Author's Commentary on "Forbidden Knowledge"

Commentary On

Recent advances in human genetic research have made it easier to identify mutations responsible for rare genetic disorders like BCK. The availability of families like those in Community Z are important for the characterization of these gene defects in order to predict and immediately treat future cases. The main purpose of this case is to stimulate discussion of researchers' moral and ethical responsibility to culturally distinct and/or indigenous populations who engage in population-specific genetic studies in return for improved health care.

The case presents several ethical dilemmas. Although clear-cut answers are not obvious, the research team must make a decision. They must consider all interested parties, including individual community members, the community as a whole, the research team, and, indirectly, the integrity of the research team's institution.

The first issue is whether to screen unmarried couples or individuals even though the elders do not recommend it. In some cultures, the concept of persons as individuals may differ from other societies' definition. Whether the choice of unmarried couples to go against their elders' wishes to be screened is wise, depends on that community member. Certainly, if the research team decides to test unmarried couples who desire screening, it may affect the researchers' relationship with the community elders. This decision could also impact these individuals' decisions to marry -- or never to marry for fear of having an affected infant. However, if the couples are not allowed to be screened until married and it is determined that they are both carriers, knowledge that they have been identified as carriers may have a negative effect on the marriage. In addition, each child they may conceive has a 1 in 4 chance of having BCK. In light of these facts, screening unmarried couples may be best. Because of the high incidence of BCK in this community, it is far better to screen the unmarried couples who desire carrier testing than to deny them.

Another issue raised by this case is respect for the community as a whole by honoring the recommendation of the elders. In the interest of maintaining their relationship with the elders, the research team should provide further education about BCK to the elders and the community, with the hope that the elders will either 1) allow unmarried couples to be screened or 2) arrange for married couples to receive genetic counseling if tests show that both partners are gene carriers.

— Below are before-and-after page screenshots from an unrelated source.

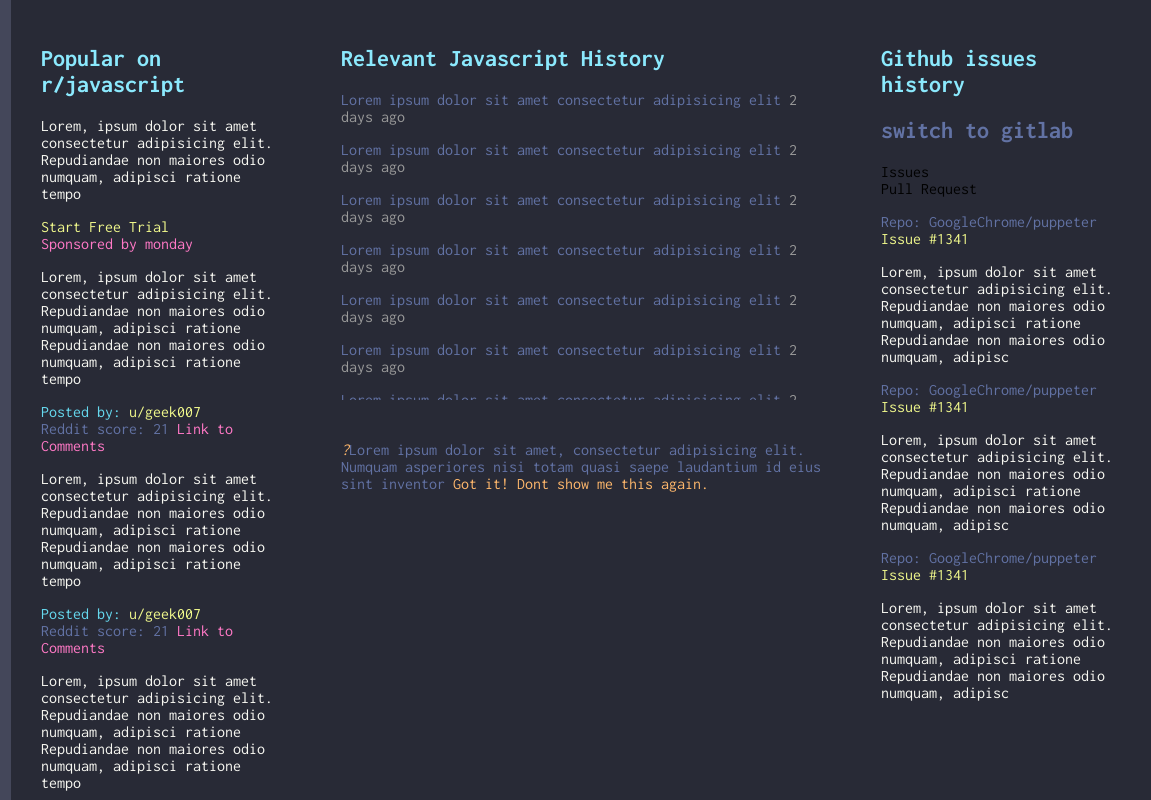
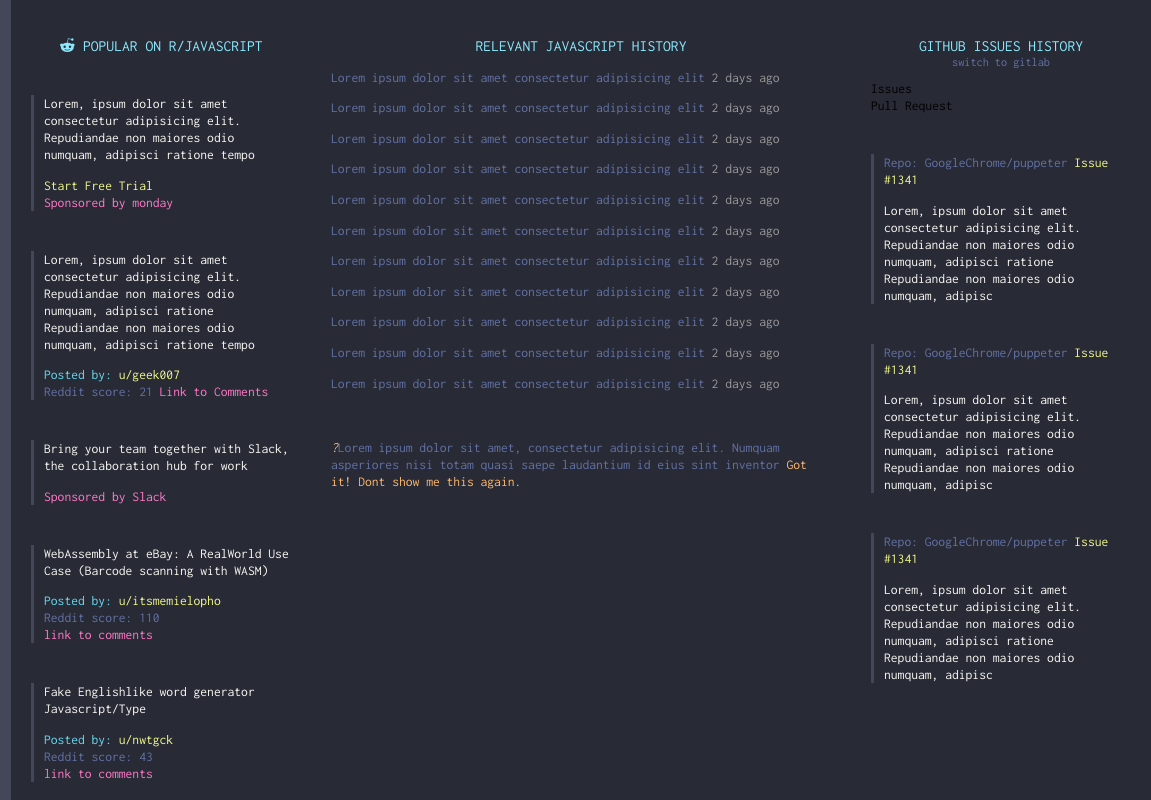
Before and after one commit to reedlex98/InitabCopy, a website: page index.html in a window 1280 px wide. Shown: the full height of the page, 129-1280 px from the left. Drawn offline with nearby package versions, Linux system fonts and the light colour scheme.

Commit message:
json mocked text added, jsreddit section finished

```diff
--- /dev/null
+++ b/bd/jsreddit.json
@@ -0,0 +1,181 @@
+[{
+        "type": "advertising",
+        "maintext": "Bring your team together with Slack, the collaboration hub for work",
+        "advertisor": "Sponsored by Slack"
+    },
+    {
+        "type": "userPost",
+        "maintext": "WebAssembly at eBay: A RealWorld Use Case (Barcode scanning with WASM)",
+        "postedby": "u/itsmemielopho",
+        "redditscore": 110,
+        "hascomments": true
+    },
+    {
+        "type": "userPost",
+        "maintext": "Fake Englishlike word generator Javascript/Type",
+        "postedby": "u/nwtgck",
+        "redditscore": 43,
+        "hascomments": true
+    },
+    {
+        "type": "userPost",
+        "maintext": "GitHub Sponsors postinstall script for npm",
+        "postedby": "u/Ffloriel",
+        "redditscore": 5,
+        "hascomments": true
+    },
+    {
+        "type": "userPost",
+        "maintext": "tiptap  a renderless richtext editor for Vue.js",
+        "postedby": "u/praveenscienc",
+        "redditscore": 121,
+        "hascomments": true
+    },
+    {
+        "type": "userPost",
+        "maintext": "The Curious Case of Javascript NaN",
+        "postedby": "u/renishb",
+        "redditscore": 4,
+        "hascomments": true
+    },
+    {
+        "type": "userPost",
+        "maintext": "How can I send a POST request to remote XenForo website",
+        "postedby": "u/TheRavenBlue",
+        "redditscore": 1,
+        "hascomments": false
+    },
+    {
+        "type": "userPost",
+        "maintext": "Question: What Text editor &amp; Font do you use?",
+        "postedby": "u/Michael35699",
+        "redditscore": 5,
+        "hascomments": false
+    },
+    {
+        "type": "userPost",
+        "maintext": "Fake Englishlike word generator Javascript/Type",
+        "postedby": "u/nwtgck",
+        "redditscore": 43,
+        "hascomments": true
+    },
+    {
+        "type": "userPost",
+        "maintext": "GitHub Sponsors postinstall script for npm",
+        "postedby": "u/Ffloriel",
+        "redditscore": 5,
+        "hascomments": true
+    },
+    {
+        "type": "userPost",
+        "maintext": "tiptap  a renderless richtext editor for Vue.js",
+        "postedby": "u/praveenscienc",
+        "redditscore": 121,
+        "hascomments": true
+    },
+    {
+        "type": "userPost",
+        "maintext": "The Curious Case of Javascript NaN",
+        "postedby": "u/renishb",
+        "redditscore": 4,
+        "hascomments": true
+    },
+    {
+        "type": "userPost",
+        "maintext": "How can I send a POST request to remote XenForo website",
+        "postedby": "u/TheRavenBlue",
+        "redditscore": 1,
+        "hascomments": false
+    },
+    {
+        "type": "userPost",
+        "maintext": "Question: What Text editor &amp; Font do you use?",
+        "postedby": "u/Michael35699",
+        "redditscore": 5,
+        "hascomments": false
+    },
+    {
+        "type": "userPost",
+        "maintext": "Fake Englishlike word generator Javascript/Type",
+        "postedby": "u/nwtgck",
+        "redditscore": 43,
+        "hascomments": true
+    },
+    {
+        "type": "userPost",
+        "maintext": "GitHub Sponsors postinstall script for npm",
+        "postedby": "u/Ffloriel",
+        "redditscore": 5,
+        "hascomments": true
+    },
+    {
+        "type": "userPost",
+        "maintext": "tiptap  a renderless richtext editor for Vue.js",
+        "postedby": "u/praveenscienc",
+        "redditscore": 121,
+        "hascomments": true
+    },
+    {
+        "type": "userPost",
+        "maintext": "The Curious Case of Javascript NaN",
+        "postedby": "u/renishb",
+        "redditscore": 4,
+        "hascomments": true
+    },
+    {
+        "type": "userPost",
+        "maintext": "How can I send a POST request to remote XenForo website",
+        "postedby": "u/TheRavenBlue",
+        "redditscore": 1,
+        "hascomments": false
+    },
+    {
+        "type": "userPost",
+        "maintext": "Question: What Text editor &amp; Font do you use?",
+        "postedby": "u/Michael35699",
+        "redditscore": 5,
+        "hascomments": false
+    },
+    {
+        "type": "userPost",
+        "maintext": "Fake Englishlike word generator Javascript/Type",
+        "postedby": "u/nwtgck",
+        "redditscore": 43,
+        "hascomments": true
+    },
+    {
+        "type": "userPost",
+        "maintext": "GitHub Sponsors postinstall script for npm",
+        "postedby": "u/Ffloriel",
+        "redditscore": 5,
+        "hascomments": true
+    },
+    {
+        "type": "userPost",
+        "maintext": "tiptap  a renderless richtext editor for Vue.js",
+        "postedby": "u/praveenscienc",
+        "redditscore": 121,
+        "hascomments": true
+    },
+    {
+        "type": "userPost",
+        "maintext": "The Curious Case of Javascript NaN",
+        "postedby": "u/renishb",
+        "redditscore": 4,
+        "hascomments": true
+    },
+    {
+        "type": "userPost",
+        "maintext": "How can I send a POST request to remote XenForo website",
+        "postedby": "u/TheRavenBlue",
+        "redditscore": 1,
+        "hascomments": false
+    },
+    {
+        "type": "userPost",
+        "maintext": "Question: What Text editor &amp; Font do you use?",
+        "postedby": "u/Michael35699",
+        "redditscore": 5,
+        "hascomments": false
+    }
+]
--- a/css/style.css
+++ b/css/style.css
@@ -1,3 +1,4 @@
+/* general style section */
 *{
     font-family: 'Inconsolata',monospace;
     text-decoration: none;
@@ -6,6 +7,23 @@
 a{
     color: inherit;
 }
+section{
+    font-size: .85em;
+    line-height: 1.25em;
+}
+section h1{
+    font-size: 1.15em;
+    font-weight: 100;
+    text-transform: uppercase;
+    text-align: center;
+}
+section h2{
+    font-size: 0.9em;
+    font-weight: 100;
+    text-align: center;
+    margin-top: -15px;
+}
+/* end of general style section */
 
 /* global variables declaration */
 :root{
@@ -92,7 +110,7 @@
 section{
     overflow: auto;
     scroll-behavior: smooth;
-    padding: 25px 30px;
+    padding: 25px 20px;
     -ms-overflow-style: none;
     scrollbar-width: none;
 }
@@ -163,3 +181,16 @@
     margin-right: 10px;
 }
 /* header section end */
+/* javascript reddit section style */
+
+.post-card{
+    border-left: 3px solid var(--header-color);
+    padding-left:10px;
+    margin: 40px auto;
+}
+.post-card:hover{
+    border-color: var(--green);
+    cursor: pointer;
+}
+
+/* javascript reddit section end */
--- a/index.html
+++ b/index.html
@@ -6,8 +6,7 @@
     <meta name="viewport" content="width=device-width, initial-scale=1.0">
     <meta http-equiv="X-UA-Compatible" content="ie=edge">
     <link href="https://fonts.googleapis.com/css?family=Inconsolata:400,700|Open+Sans:300,400,600,700" rel="stylesheet">
-    <link rel="stylesheet" href="https://use.fontawesome.com/releases/v5.8.2/css/all.css"
-        integrity="sha384-oS3vJWv+0UjzBfQzYUhtDYW+Pj2yciDJxpsK1OYPAYjqT085Qq/1cq5FLXAZQ7Ay" crossorigin="anonymous">
+    <link rel="stylesheet" href="https://use.fontawesome.com/releases/v5.8.2/css/all.css" integrity="sha384-oS3vJWv+0UjzBfQzYUhtDYW+Pj2yciDJxpsK1OYPAYjqT085Qq/1cq5FLXAZQ7Ay" crossorigin="anonymous">
     <link rel="stylesheet" href="css/style.css">
     <title>Document</title>
 </head>
@@ -32,19 +31,19 @@
                 </a>
             </div>
             <ul>
-                <li class="orange-text"><a href="https://github.com/reedlex98" target="_blank"><i class="fab fa-github"></i></a></li>
-                <li class="green-text"><a href="https://www.freecodecamp.org/reedlex98" target="_blank"><i class="fab fa-free-code-camp"></i></a></li>
+                <li class="orange-text"><a href="https://github.com/reedlex98" target="_blank"><i
+                            class="fab fa-github"></i></a></li>
+                <li class="green-text"><a href="https://www.freecodecamp.org/reedlex98" target="_blank"><i
+                            class="fab fa-free-code-camp"></i></a></li>
             </ul>
         </div>
     </header>
 
     <section class="javascript-reddit">
-        <h1 class="light-blue-text"> Popular on r/javascript </h1>
+        <h1 class="light-blue-text"> <i class="fab fa-reddit-alien"></i> Popular on r/javascript </h1>
         <div class="post-card">
             <p class="main-text">
-                Lorem, ipsum dolor sit amet consectetur adipisicing elit. Repudiandae non maiores odio numquam, adipisci
-                ratione
-                tempo
+                Lorem, ipsum dolor sit amet consectetur adipisicing elit. Repudiandae non maiores odio numquam, adipisci ratione tempo
             </p>
             <p class="detail-text">
                 <span class="yellow-text">Start Free Trial</span>
@@ -55,38 +54,7 @@
 
         <div class="post-card">
             <p class="main-text">
-                Lorem, ipsum dolor sit amet consectetur adipisicing elit. Repudiandae non maiores odio numquam, adipisci
-                ratione Repudiandae non maiores odio numquam, adipisci
-                ratione
-                tempo
-            </p>
-            <p class="detail-text">
-                <span class="blue-text">Posted by: </span><span class="yellow-text">u/geek007</span><br>
-                <span class="dark-blue-text">Reddit score: 21</span>
-                <span class="pink-text">Link to Comments</span>
-            </p>
-        </div>
-
-        <div class="post-card">
-            <p class="main-text">
-                Lorem, ipsum dolor sit amet consectetur adipisicing elit. Repudiandae non maiores odio numquam, adipisci
-                ratione Repudiandae non maiores odio numquam, adipisci
-                ratione
-                tempo
-            </p>
-            <p class="detail-text">
-                <span class="blue-text">Posted by: </span><span class="yellow-text">u/geek007</span><br>
-                <span class="dark-blue-text">Reddit score: 21</span>
-                <span class="pink-text">Link to Comments</span>
-            </p>
-        </div>
-
-        <div class="post-card">
-            <p class="main-text">
-                Lorem, ipsum dolor sit amet consectetur adipisicing elit. Repudiandae non maiores odio numquam, adipisci
-                ratione Repudiandae non maiores odio numquam, adipisci
-                ratione
-                tempo
+                Lorem, ipsum dolor sit amet consectetur adipisicing elit. Repudiandae non maiores odio numquam, adipisci ratione Repudiandae non maiores odio numquam, adipisci ratione tempo
             </p>
             <p class="detail-text">
                 <span class="blue-text">Posted by: </span><span class="yellow-text">u/geek007</span><br>
@@ -99,52 +67,40 @@
     <section class="javascript-history">
         <h1 class="light-blue-text">Relevant Javascript History</h1>
         <p>
-            <i></i><span class="dark-blue-text">Lorem ipsum dolor sit amet consectetur adipisicing elit</span><span
-                class="post-date"> 2 days ago </span>
+            <i></i><span class="dark-blue-text">Lorem ipsum dolor sit amet consectetur adipisicing elit</span><span class="post-date"> 2 days ago </span>
         </p>
         <p>
-            <i></i><span class="dark-blue-text">Lorem ipsum dolor sit amet consectetur adipisicing elit</span><span
-                class="post-date"> 2 days ago </span>
+            <i></i><span class="dark-blue-text">Lorem ipsum dolor sit amet consectetur adipisicing elit</span><span class="post-date"> 2 days ago </span>
         </p>
         <p>
-            <i></i><span class="dark-blue-text">Lorem ipsum dolor sit amet consectetur adipisicing elit</span><span
-                class="post-date"> 2 days ago </span>
+            <i></i><span class="dark-blue-text">Lorem ipsum dolor sit amet consectetur adipisicing elit</span><span class="post-date"> 2 days ago </span>
         </p>
         <p>
-            <i></i><span class="dark-blue-text">Lorem ipsum dolor sit amet consectetur adipisicing elit</span><span
-                class="post-date"> 2 days ago </span>
+            <i></i><span class="dark-blue-text">Lorem ipsum dolor sit amet consectetur adipisicing elit</span><span class="post-date"> 2 days ago </span>
         </p>
         <p>
-            <i></i><span class="dark-blue-text">Lorem ipsum dolor sit amet consectetur adipisicing elit</span><span
-                class="post-date"> 2 days ago </span>
+            <i></i><span class="dark-blue-text">Lorem ipsum dolor sit amet consectetur adipisicing elit</span><span class="post-date"> 2 days ago </span>
         </p>
         <p>
-            <i></i><span class="dark-blue-text">Lorem ipsum dolor sit amet consectetur adipisicing elit</span><span
-                class="post-date"> 2 days ago </span>
+            <i></i><span class="dark-blue-text">Lorem ipsum dolor sit amet consectetur adipisicing elit</span><span class="post-date"> 2 days ago </span>
         </p>
         <p>
-            <i></i><span class="dark-blue-text">Lorem ipsum dolor sit amet consectetur adipisicing elit</span><span
-                class="post-date"> 2 days ago </span>
+            <i></i><span class="dark-blue-text">Lorem ipsum dolor sit amet consectetur adipisicing elit</span><span class="post-date"> 2 days ago </span>
         </p>
         <p>
-            <i></i><span class="dark-blue-text">Lorem ipsum dolor sit amet consectetur adipisicing elit</span><span
-                class="post-date"> 2 days ago </span>
+            <i></i><span class="dark-blue-text">Lorem ipsum dolor sit amet consectetur adipisicing elit</span><span class="post-date"> 2 days ago </span>
         </p>
         <p>
-            <i></i><span class="dark-blue-text">Lorem ipsum dolor sit amet consectetur adipisicing elit</span><span
-                class="post-date"> 2 days ago </span>
+            <i></i><span class="dark-blue-text">Lorem ipsum dolor sit amet consectetur adipisicing elit</span><span class="post-date"> 2 days ago </span>
         </p>
         <p>
-            <i></i><span class="dark-blue-text">Lorem ipsum dolor sit amet consectetur adipisicing elit</span><span
-                class="post-date"> 2 days ago </span>
+            <i></i><span class="dark-blue-text">Lorem ipsum dolor sit amet consectetur adipisicing elit</span><span class="post-date"> 2 days ago </span>
         </p>
         <p>
-            <i></i><span class="dark-blue-text">Lorem ipsum dolor sit amet consectetur adipisicing elit</span><span
-                class="post-date"> 2 days ago </span>
+            <i></i><span class="dark-blue-text">Lorem ipsum dolor sit amet consectetur adipisicing elit</span><span class="post-date"> 2 days ago </span>
         </p>
         <p>
-            <i></i><span class="dark-blue-text">Lorem ipsum dolor sit amet consectetur adipisicing elit</span><span
-                class="post-date"> 2 days ago </span>
+            <i></i><span class="dark-blue-text">Lorem ipsum dolor sit amet consectetur adipisicing elit</span><span class="post-date"> 2 days ago </span>
         </p>
     </section>
     <section class="datetime">
@@ -152,8 +108,7 @@
 
         </div>
         <p class="custom-link-info dark-blue-text">
-            <span class="orange-text"><i>?</i></span>Lorem ipsum dolor sit amet, consectetur adipisicing elit. Numquam
-            asperiores nisi totam quasi saepe laudantium id eius sint inventor
+            <span class="orange-text"><i>?</i></span>Lorem ipsum dolor sit amet, consectetur adipisicing elit. Numquam asperiores nisi totam quasi saepe laudantium id eius sint inventor
             <span class="orange-text"><i></i>Got it! Dont show me this again.</span>
         </p>
     </section>
@@ -170,8 +125,7 @@
                 <span class="yellow-text">Issue #1341</span>
             </p>
             <p class="main-text">
-                Lorem, ipsum dolor sit amet consectetur adipisicing elit. Repudiandae non maiores odio numquam, adipisci
-                ratione Repudiandae non maiores odio numquam, adipisc
+                Lorem, ipsum dolor sit amet consectetur adipisicing elit. Repudiandae non maiores odio numquam, adipisci ratione Repudiandae non maiores odio numquam, adipisc
             </p>
         </div>
         <div class="post-card">
@@ -180,8 +134,7 @@
                 <span class="yellow-text">Issue #1341</span>
             </p>
             <p class="main-text">
-                Lorem, ipsum dolor sit amet consectetur adipisicing elit. Repudiandae non maiores odio numquam, adipisci
-                ratione Repudiandae non maiores odio numquam, adipisc
+                Lorem, ipsum dolor sit amet consectetur adipisicing elit. Repudiandae non maiores odio numquam, adipisci ratione Repudiandae non maiores odio numquam, adipisc
             </p>
         </div>
         <div class="post-card">
@@ -190,11 +143,12 @@
                 <span class="yellow-text">Issue #1341</span>
             </p>
             <p class="main-text">
-                Lorem, ipsum dolor sit amet consectetur adipisicing elit. Repudiandae non maiores odio numquam, adipisci
-                ratione Repudiandae non maiores odio numquam, adipisc
+                Lorem, ipsum dolor sit amet consectetur adipisicing elit. Repudiandae non maiores odio numquam, adipisci ratione Repudiandae non maiores odio numquam, adipisc
             </p>
         </div>
     </section>
+    <script src="https://ajax.googleapis.com/ajax/libs/jquery/3.4.1/jquery.min.js"></script>
+    <script src="js/scripts.js"></script>
 </body>
 
 </html>
--- /dev/null
+++ b/js/scripts.js
@@ -0,0 +1,42 @@
+function mainTextGen(content) {
+    return $('<p>').addClass('main-text').append(content)
+}
+function postedByGen(content) {
+    return $('<span>').addClass('blue-text').html(`Posted by: <span class='yellow-text'>${content}</span>`)
+}
+function redditScoreGen(content) {
+    return $('<span>').addClass('dark-blue-text').append(`Reddit score: ${content}`)
+}
+function linkCommentsGen(hasComments) {
+    return $('<span>').addClass('pink-text underscore-link').append('link to comments')
+}
+function advertisorGen(content) {
+    return $('<span>').addClass('pink-text').append(content)
+}
+function detailTextGen(type, postedBy, redditScore, hasComments, advertisor) {
+    let detailText = $('<p>').addClass('detail-text')
+    if (type === 'userPost') {
+        detailText.append(postedByGen(postedBy),'<br>')
+        detailText.append(redditScoreGen(redditScore),'<br>')
+        if(hasComments) detailText.append(linkCommentsGen(hasComments))
+    }
+    else
+        detailText.append(advertisorGen(advertisor))
+    return detailText
+}
+function postCardGen(mainText, detailText) {
+    return $('<div>').addClass('post-card').append(mainText, detailText)
+}
+console.log('jack')
+$.getJSON("./bd/jsreddit.json", function (data) {
+    for (let d of data) {
+        if (d['type'] === 'userPost') {
+            $('.javascript-reddit')
+                .append(postCardGen(mainTextGen(d['maintext']), detailTextGen(d['type'], d['postedby'], d['redditscore'], d['hascomments'])))
+        } else {
+            $('.javascript-reddit')
+                .append(postCardGen(mainTextGen(d['maintext']), detailTextGen(d['type'],null,null,null,d['advertisor'])))
+        }
+    }
+}
+);
```
Also changed, not shown: package.json (added, +26 -0 lines), 1 other file.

  • M. W. Foster, D. Bernsten, and T. H. Carter, "A Model Agreement for Genetic Research in Socially Identifiable Populations," American Journal of Human Genetics 63 (1998): 696-702.
  • L. O. Gostin, "Informed Consent, Cultural Sensitivity, and Respect for Persons," Journal of the American Medical Association 274 (10, 1995): 844-845.